▶ **Task brief**: All that is needed is every line of the listing below that has "Proof".

----

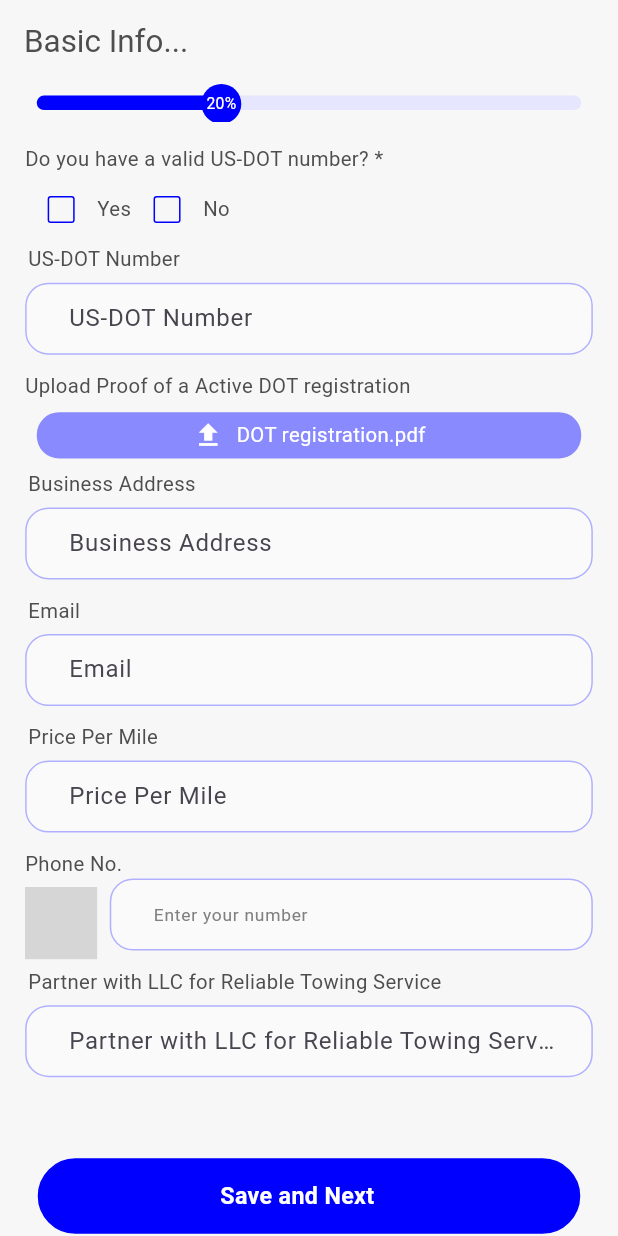
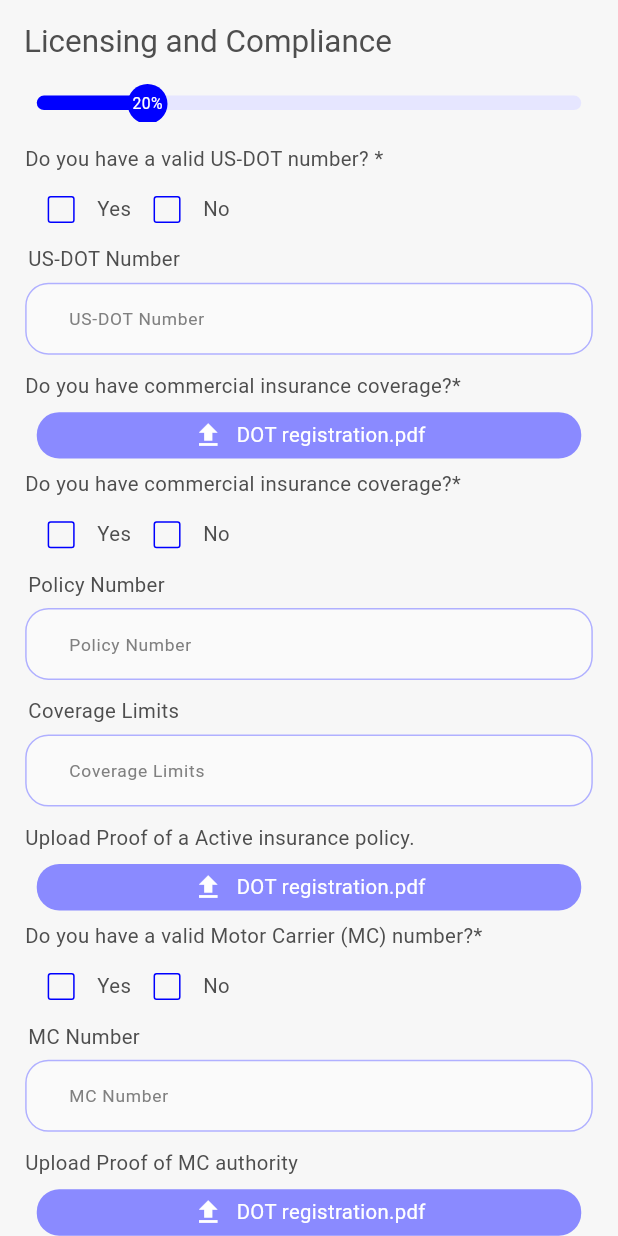
Before and after one commit to bdCalling-Sdt-hub/Auto-revive, a Flutter app: the LicensingAndComplianceScreen screen opened by its route, on a phone screen of 412 x 824 dp. Run offline on Flutter 3.47's test engine with Material 3 defaults, Android fonts, the phone set to English and light mode, and no system bars; our stand-ins replace cached_network_image, flutter_screenutil, flutter_svg, go_router, image_picker, lottie and 3 more; missing offline and left inert: country_pickers; Roboto replaces fonts that are missing (Nova); grey boxes are pictures that could not be loaded.

Commit message:
auth ui in progress

```diff
--- a/lib/core/config/app_routes/app_routes.dart
+++ b/lib/core/config/app_routes/app_routes.dart
@@ -6,6 +6,7 @@ import 'package:autorevive/pregentaitions/screens/splash_screen/splash_screen.da
 import 'package:autorevive/pregentaitions/tow_truck_section/screens/auth/basic_info_screen.dart';
 import 'package:autorevive/pregentaitions/tow_truck_section/screens/auth/company_information_screen.dart';
 import 'package:autorevive/pregentaitions/tow_truck_section/screens/auth/licensing_and_ompliance_screen.dart';
+import 'package:autorevive/pregentaitions/tow_truck_section/screens/auth/vehicle_equipment_screen.dart';
 import 'package:flutter/material.dart';
 import 'package:go_router/go_router.dart';
 
@@ -31,6 +32,7 @@ class AppRoutes {
   static const String companyInformationScreen = "/companyInformationScreen";
   static const String licensingAndComplianceScreen = "/licensingAndComplianceScreen";
   static const String customerMechanicScreen = "/CustomerMechanicScreen";
+  static const String vehicleEquipmentScreen = "/vehicleEquipmentScreen";
 
   static final GoRouter goRouter = GoRouter(
     initialLocation: splashScreen,
@@ -165,6 +167,15 @@ class AppRoutes {
       ),
 
 
+      ///<<<=============>>> CUSTOMER MECHANIC SCREEN <<<===============>>>
+
+      GoRoute(
+        path: vehicleEquipmentScreen,
+        name: vehicleEquipmentScreen,
+        pageBuilder: (context, state) =>  _customTransitionPage(VehicleEquipmentScreen(), state),
+      ),
+
+
 
 
     ]
--- a/lib/pregentaitions/tow_truck_section/screens/auth/company_information_screen.dart
+++ b/lib/pregentaitions/tow_truck_section/screens/auth/company_information_screen.dart
@@ -35,7 +35,7 @@ class _CompanyInformationScreenState extends State<CompanyInformationScreen> {
       appBar: AppBar(
           centerTitle: false,
           title: CustomText(
-            text: "Basic Info...",
+            text: "Company Information",
             fontsize: 20.sp,
           )),
       body: SingleChildScrollView(
@@ -43,7 +43,7 @@ class _CompanyInformationScreenState extends State<CompanyInformationScreen> {
           crossAxisAlignment: CrossAxisAlignment.start,
           children: [
             const CustomLinearIndicator(
-              progressValue: 0.16,
+              progressValue: 0.1,
             ),
             SizedBox(height: 16.h),
             CustomTextField(
--- a/lib/pregentaitions/tow_truck_section/screens/auth/licensing_and_ompliance_screen.dart
+++ b/lib/pregentaitions/tow_truck_section/screens/auth/licensing_and_ompliance_screen.dart
@@ -6,8 +6,6 @@ import 'package:autorevive/pregentaitions/widgets/custom_scaffold.dart';
 import 'package:autorevive/pregentaitions/widgets/custom_text.dart';
 import 'package:autorevive/pregentaitions/widgets/custom_text_field.dart';
 import 'package:autorevive/pregentaitions/widgets/custom_upload_button.dart';
-import 'package:country_pickers/country.dart';
-import 'package:country_pickers/country_pickers.dart';
 import 'package:flutter/material.dart';
 import 'package:flutter_screenutil/flutter_screenutil.dart';
 import 'package:go_router/go_router.dart';
@@ -20,16 +18,15 @@ class LicensingAndComplianceScreen extends StatefulWidget {
       _LicensingAndComplianceScreenState();
 }
 
-class _LicensingAndComplianceScreenState
-    extends State<LicensingAndComplianceScreen> {
-  final TextEditingController _nameTEController = TextEditingController();
-  final TextEditingController _addressTEController = TextEditingController();
-  final TextEditingController _emailTEController = TextEditingController();
-  final TextEditingController _priceTEController = TextEditingController();
-  final TextEditingController _phoneTEController = TextEditingController();
-  final TextEditingController _lLCTEController = TextEditingController();
+class _LicensingAndComplianceScreenState extends State<LicensingAndComplianceScreen> {
+  final TextEditingController _uSDOTNumberTEController = TextEditingController();
+  final TextEditingController _policyNumberTEController = TextEditingController();
+  final TextEditingController _coverageLimitsTEController = TextEditingController();
+  final TextEditingController _mCNumberTEController = TextEditingController();
 
   bool? validUSDOTNumber;
+  bool? coverageNumber;
+  bool? mCNumber;
 
   @override
   Widget build(BuildContext context) {
@@ -37,7 +34,7 @@ class _LicensingAndComplianceScreenState
       appBar: AppBar(
           centerTitle: false,
           title: CustomText(
-            text: "Basic Info...",
+            text: "Licensing and Compliance",
             fontsize: 20.sp,
           )),
       body: SingleChildScrollView(
@@ -45,13 +42,11 @@ class _LicensingAndComplianceScreenState
           crossAxisAlignment: CrossAxisAlignment.start,
           children: [
             const CustomLinearIndicator(
-              progressValue: 0.33,
+              progressValue: 0.2,
             ),
             SizedBox(height: 16.h),
-            CustomText(
-              text: 'Do you have a valid US-DOT number? *',
-            ),
             CustomChecked(
+              title: 'Do you have a valid US-DOT number? *',
               selected: validUSDOTNumber,
               onChanged: (val) {
                 setState(() {
@@ -60,61 +55,67 @@ class _LicensingAndComplianceScreenState
               },
             ),
             CustomTextField(
-              controller: _nameTEController,
+              controller: _uSDOTNumberTEController,
               labelText: 'US-DOT Number',
               hintText: 'US-DOT Number',
             ),
             CustomUploadButton(
-              topLabel: 'Upload Proof of a Active DOT registration',
+              topLabel: 'Do you have commercial insurance coverage?*',
               title: 'DOT registration.pdf',
               icon: Icons.upload,
               onTap: () {},
             ),
-            CustomTextField(
-              controller: _addressTEController,
-              labelText: 'Business Address',
-              hintText: 'USA, New York',
+            CustomChecked(
+              title: 'Do you have commercial insurance coverage?*',
+              selected: coverageNumber,
+              onChanged: (val) {
+                setState(() {
+                  coverageNumber = val;
+                });
+              },
             ),
             CustomTextField(
-              controller: _emailTEController,
-              labelText: 'Email',
-              hintText: 'Enter your email',
+              controller: _policyNumberTEController,
+              labelText: 'Policy Number',
+              hintText: 'Policy Number',
             ),
             CustomTextField(
-              controller: _priceTEController,
-              labelText: 'Price Per Mile',
-              hintText: 'Enter your price',
+              controller: _coverageLimitsTEController,
+              labelText: 'Coverage Limits',
+              hintText: 'Coverage Limits',
             ),
-            CustomText(text: 'Phone No.'),
-            Row(
-              children: [
-                CountryPickerDropdown(
-                  initialValue: 'US',
-                  itemBuilder: _buildDropdownItem,
-                  onValuePicked: (Country country) {
-                    print("${country.name} +${country.phoneCode}");
-                  },
-                ),
-                SizedBox(width: 8.w),
-                Expanded(
-                  child: CustomTextField(
-                    controller: _phoneTEController,
-                    hintText: 'Enter your number',
-                  ),
-                ),
-              ],
+            CustomUploadButton(
+              topLabel: 'Upload Proof of a Active insurance policy.',
+              title: 'Insurance-policy.pdf',
+              icon: Icons.upload,
+              onTap: () {},
+            ),
+            CustomChecked(
+              title: 'Do you have a valid Motor Carrier (MC) number?*',
+              selected: mCNumber,
+              onChanged: (val) {
+                setState(() {
+                  mCNumber = val;
+                });
+              },
             ),
             CustomTextField(
-              controller: _lLCTEController,
-              labelText: 'Partner with LLC for Reliable Towing Service',
-              hintText: 'David William LLC',
+              controller: _mCNumberTEController,
+              labelText: 'MC Number',
+              hintText: 'MC Number',
+            ),
+            CustomUploadButton(
+              topLabel: 'Upload Proof of MC authority',
+              title: 'mc.pdf',
+              icon: Icons.upload,
+              onTap: () {},
             ),
             SizedBox(height: 44.h),
             Center(
                 child: CustomButton(
                     title: 'Save and Next',
                     onpress: () {
-                      context.pushNamed(AppRoutes.companyInformationScreen);
+                      context.pushNamed(AppRoutes.vehicleEquipmentScreen);
                     })),
             SizedBox(height: 24.h),
           ],
@@ -122,12 +123,4 @@ class _LicensingAndComplianceScreenState
       ),
     );
   }
-
-  Widget _buildDropdownItem(Country country) => Row(
-        children: <Widget>[
-          CountryPickerUtils.getDefaultFlagImage(country),
-          SizedBox(width: 8.0.w),
-          Text("+${country.phoneCode}"),
-        ],
-      );
 }
--- a/lib/pregentaitions/widgets/CustomChecked.dart
+++ b/lib/pregentaitions/widgets/CustomChecked.dart
@@ -4,14 +4,22 @@ import 'package:flutter/material.dart';
 
 class CustomChecked extends StatelessWidget {
   const CustomChecked(
-      {super.key, required this.selected, required this.onChanged});
+      {super.key, required this.selected, required this.onChanged, this.title});
 
   final bool? selected;
+  final String? title;
   final ValueChanged<bool?> onChanged;
 
   @override
   Widget build(BuildContext context) {
-    return Row(
+    return Column(
+      crossAxisAlignment: CrossAxisAlignment.start,
+      children: [
+        if(title != null)
+        CustomText(
+          text: title ?? '',
+        ),
+        Row(
           children: [
             Checkbox(
               side: const BorderSide(color: AppColors.primaryColor),
@@ -28,6 +36,8 @@ class CustomChecked extends StatelessWidget {
             ),
             CustomText(text: 'No'),
           ],
+        ),
+      ],
     );
   }
 }
--- a/lib/pregentaitions/widgets/custom_linear_indicator.dart
+++ b/lib/pregentaitions/widgets/custom_linear_indicator.dart
@@ -42,7 +42,7 @@ class CustomLinearIndicator extends StatelessWidget {
                 color: Colors.white,
                 text: label != null
                     ? '${label!.toStringAsFixed(0)}%'
-                    : '${(progressValue * 60).toStringAsFixed(0)}%',
+                    : '${(progressValue * 100).toStringAsFixed(0)}%',
               ),
             ),
           ),
--- a/lib/pregentaitions/widgets/custom_text_field.dart
+++ b/lib/pregentaitions/widgets/custom_text_field.dart
@@ -129,7 +129,6 @@ class _CustomTextFieldState extends State<CustomTextField> {
             )
                 : widget.suffixIcon,
             prefixIconConstraints: BoxConstraints(minHeight: 24.w, minWidth: 24.w),
-            labelText: widget.labelText,
             hintText: widget.hintText,
             hintStyle: TextStyle(color: widget.hintextColor ?? AppColors.textColor808080, fontSize: widget.hintextSize ?? 12.h,fontWeight: FontWeight.w400),
             focusedBorder: focusedBorder(),
```
Also changed, not shown: lib/pregentaitions/tow_truck_section/screens/auth/vehicle_equipment_screen.dart (added, +159 -0 lines), lib/pregentaitions/widgets/custom_popup_menu.dart (added, +38 -0 lines), pubspec.lock, 4 other files. Lines whose indentation alone changed are shown as unchanged.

----

▶ **Solution to the exercise**:
-              topLabel: 'Upload Proof of a Active DOT registration',
+              topLabel: 'Upload Proof of a Active insurance policy.',
+              topLabel: 'Upload Proof of MC authority',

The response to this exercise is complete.